■ **TASK DIRECTIONS**
Retype the material below exactly, from its first line through the line with "README: the vet, the"; the pictures stay out.
**** RECORDS PROVIDED
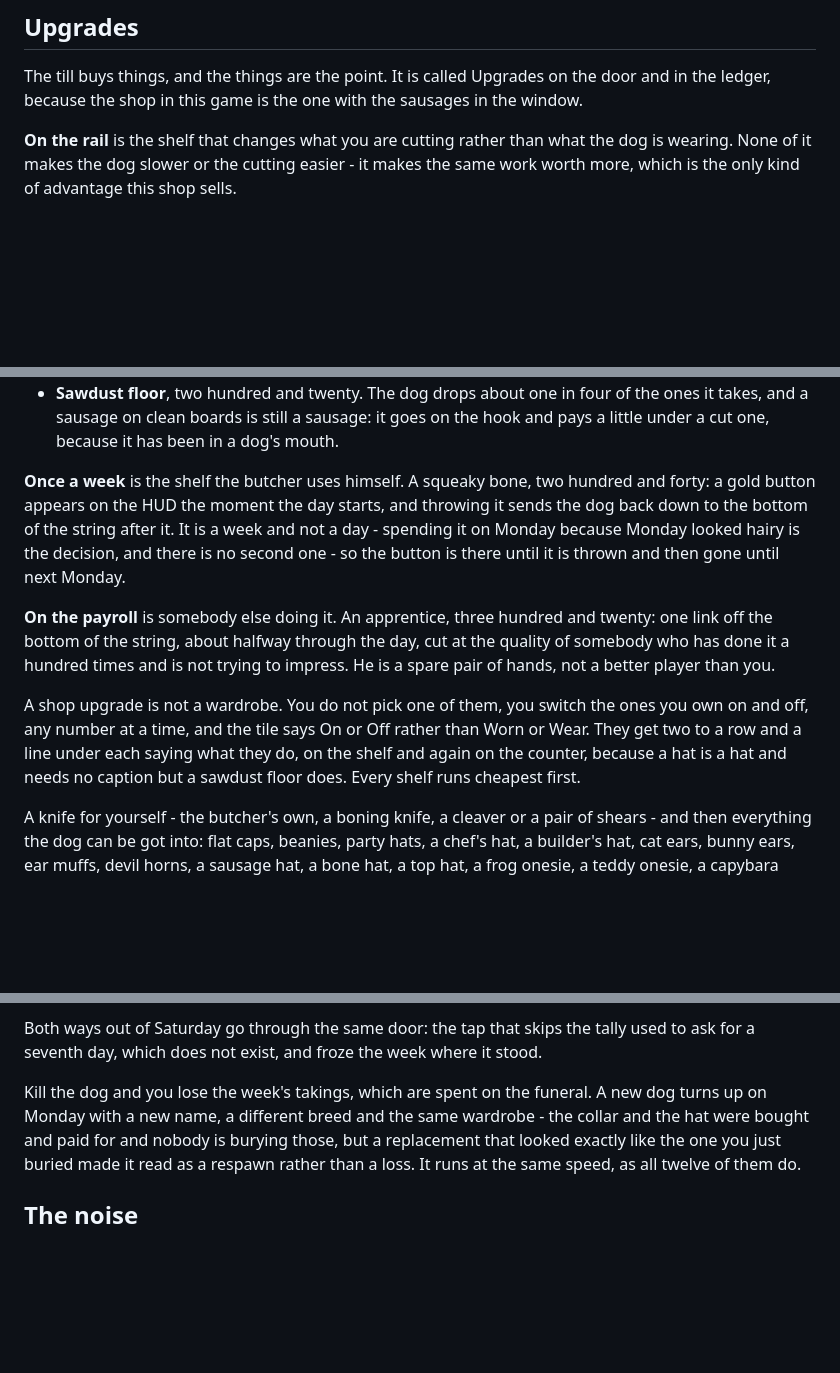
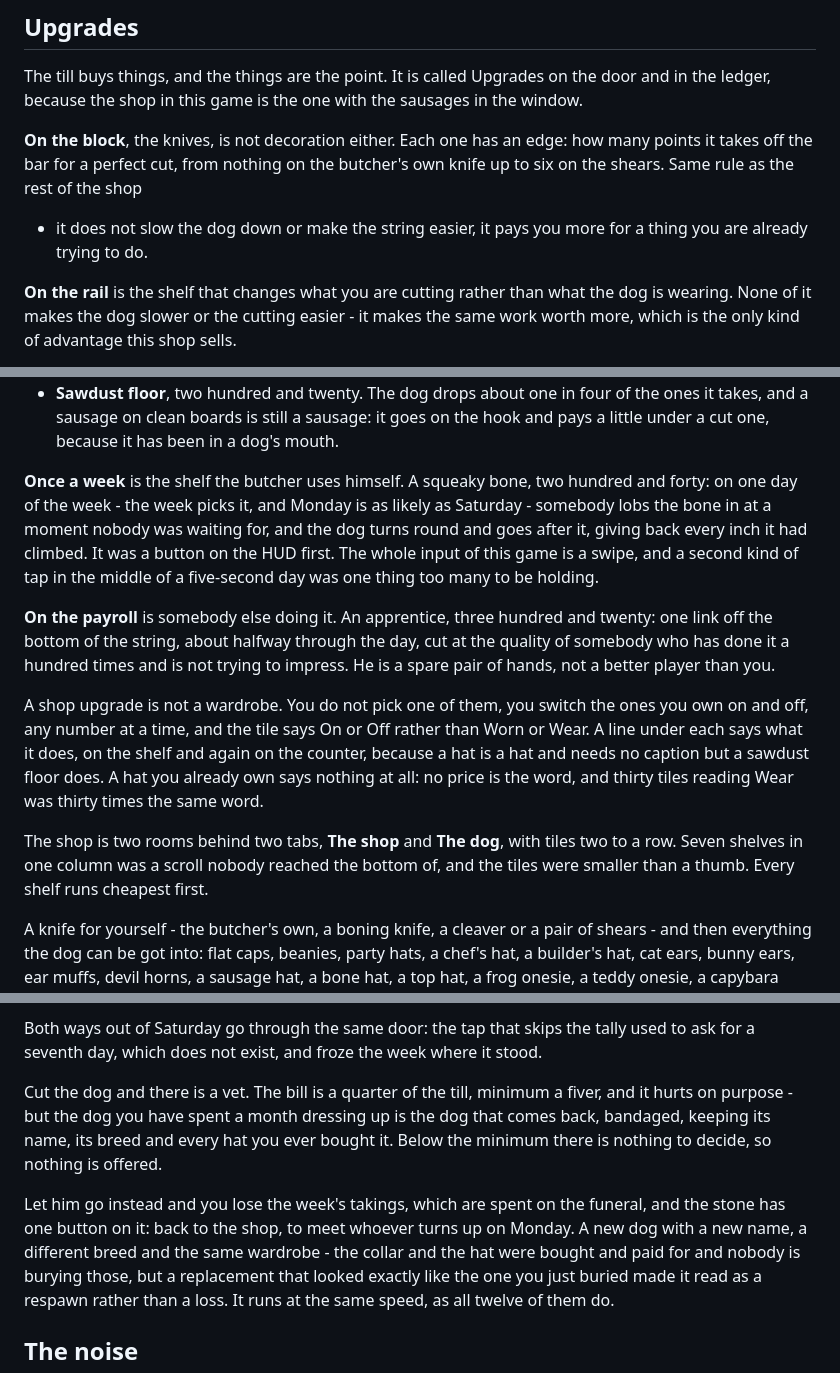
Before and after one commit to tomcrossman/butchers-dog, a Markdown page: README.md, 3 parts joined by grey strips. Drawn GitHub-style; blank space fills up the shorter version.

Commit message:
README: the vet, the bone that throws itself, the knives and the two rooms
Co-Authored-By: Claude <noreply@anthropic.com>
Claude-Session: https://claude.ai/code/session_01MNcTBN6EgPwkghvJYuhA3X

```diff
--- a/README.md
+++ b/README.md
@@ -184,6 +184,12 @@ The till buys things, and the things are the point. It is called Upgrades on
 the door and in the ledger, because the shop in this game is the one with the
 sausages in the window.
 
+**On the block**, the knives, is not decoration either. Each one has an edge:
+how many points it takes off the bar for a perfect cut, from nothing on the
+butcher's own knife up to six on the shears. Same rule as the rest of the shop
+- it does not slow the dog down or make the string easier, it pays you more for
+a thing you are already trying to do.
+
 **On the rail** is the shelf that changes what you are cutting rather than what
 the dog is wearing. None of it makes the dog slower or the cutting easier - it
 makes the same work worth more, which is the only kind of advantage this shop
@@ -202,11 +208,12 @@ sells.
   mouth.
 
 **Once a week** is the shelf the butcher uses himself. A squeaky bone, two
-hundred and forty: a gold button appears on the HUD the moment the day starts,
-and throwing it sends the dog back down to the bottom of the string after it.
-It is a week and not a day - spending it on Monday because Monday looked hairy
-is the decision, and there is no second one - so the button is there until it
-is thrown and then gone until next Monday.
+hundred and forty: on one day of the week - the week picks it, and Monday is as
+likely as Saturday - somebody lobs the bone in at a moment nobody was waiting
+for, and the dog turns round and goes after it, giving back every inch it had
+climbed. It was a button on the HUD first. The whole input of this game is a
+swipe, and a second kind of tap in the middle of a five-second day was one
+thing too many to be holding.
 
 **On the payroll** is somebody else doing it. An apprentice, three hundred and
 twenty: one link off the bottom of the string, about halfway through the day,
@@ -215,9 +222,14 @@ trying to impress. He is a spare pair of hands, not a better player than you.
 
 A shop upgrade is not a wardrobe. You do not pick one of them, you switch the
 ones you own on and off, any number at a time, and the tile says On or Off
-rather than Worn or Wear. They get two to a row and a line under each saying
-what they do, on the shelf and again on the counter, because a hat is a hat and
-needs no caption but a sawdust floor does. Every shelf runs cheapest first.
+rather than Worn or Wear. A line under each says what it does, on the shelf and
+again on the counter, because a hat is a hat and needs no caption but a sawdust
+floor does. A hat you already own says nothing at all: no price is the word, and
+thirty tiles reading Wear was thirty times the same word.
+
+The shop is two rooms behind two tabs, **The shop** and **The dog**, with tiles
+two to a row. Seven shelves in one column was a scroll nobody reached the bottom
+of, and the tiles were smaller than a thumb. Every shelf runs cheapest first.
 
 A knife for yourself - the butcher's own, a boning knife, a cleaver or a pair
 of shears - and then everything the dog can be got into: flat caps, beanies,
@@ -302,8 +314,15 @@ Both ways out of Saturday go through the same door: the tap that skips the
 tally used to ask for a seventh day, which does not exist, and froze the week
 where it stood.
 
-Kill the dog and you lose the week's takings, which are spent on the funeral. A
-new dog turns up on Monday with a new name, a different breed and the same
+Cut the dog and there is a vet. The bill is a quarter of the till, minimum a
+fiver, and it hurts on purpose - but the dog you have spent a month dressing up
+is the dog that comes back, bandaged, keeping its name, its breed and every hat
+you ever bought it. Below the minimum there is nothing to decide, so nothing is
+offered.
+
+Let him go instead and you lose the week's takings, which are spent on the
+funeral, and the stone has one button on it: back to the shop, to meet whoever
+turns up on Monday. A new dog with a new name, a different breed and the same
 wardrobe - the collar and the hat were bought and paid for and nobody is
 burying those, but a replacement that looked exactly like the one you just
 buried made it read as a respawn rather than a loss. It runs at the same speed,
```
********
■ **COMPLETED TASK**
Before and after one commit to tomcrossman/butchers-dog, a Markdown page: README.md, 3 parts joined by grey strips. Drawn GitHub-style; blank space fills up the shorter version.

Commit message:
README: the vet, the bone that throws itself, the knives and the two rooms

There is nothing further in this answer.